*** EXERCISE INPUTS ***
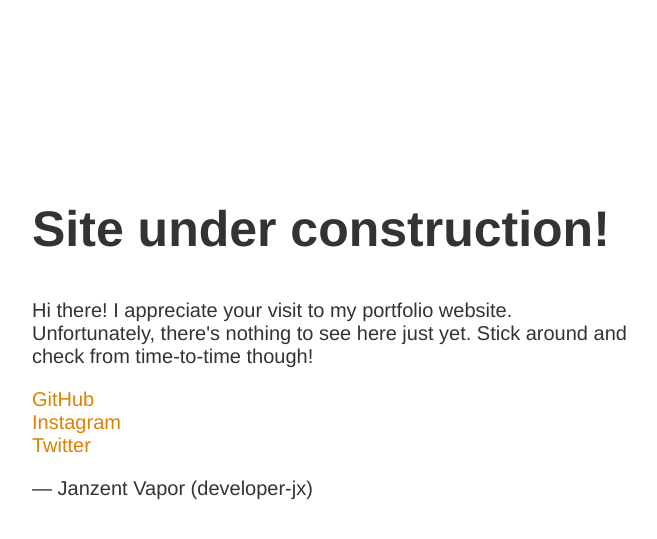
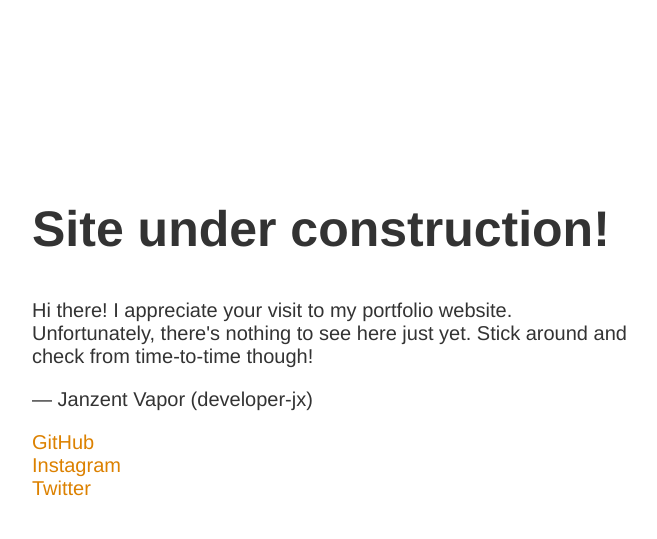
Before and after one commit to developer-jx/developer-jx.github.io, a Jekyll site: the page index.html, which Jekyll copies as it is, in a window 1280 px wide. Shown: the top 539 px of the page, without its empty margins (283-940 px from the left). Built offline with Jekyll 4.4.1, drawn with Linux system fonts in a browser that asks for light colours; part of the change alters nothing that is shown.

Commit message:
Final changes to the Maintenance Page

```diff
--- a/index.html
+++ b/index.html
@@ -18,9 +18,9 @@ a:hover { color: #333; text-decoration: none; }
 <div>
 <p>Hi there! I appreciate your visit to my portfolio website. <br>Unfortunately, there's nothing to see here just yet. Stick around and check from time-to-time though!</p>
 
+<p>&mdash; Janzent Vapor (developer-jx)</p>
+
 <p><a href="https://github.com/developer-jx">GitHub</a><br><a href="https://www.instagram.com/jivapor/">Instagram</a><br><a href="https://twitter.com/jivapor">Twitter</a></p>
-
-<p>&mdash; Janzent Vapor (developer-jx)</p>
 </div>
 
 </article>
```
*** End of EXERCISE INPUTS ***
▶ **DESCRIPTION OF THE TASK**
Filter the records above for lines with "nothing".

▶ **TASK RESPONSE**
Before and after one commit to developer-jx/developer-jx.github.io, a Jekyll site: the page index.html, which Jekyll copies as it is, in a window 1280 px wide. Shown: the top 539 px of the page, without its empty margins (283-940 px from the left). Built offline with Jekyll 4.4.1, drawn with Linux system fonts in a browser that asks for light colours; part of the change alters nothing that is shown.
 <p>Hi there! I appreciate your visit to my portfolio website. <br>Unfortunately, there's nothing to see here just yet. Stick around and check from time-to-time though!</p>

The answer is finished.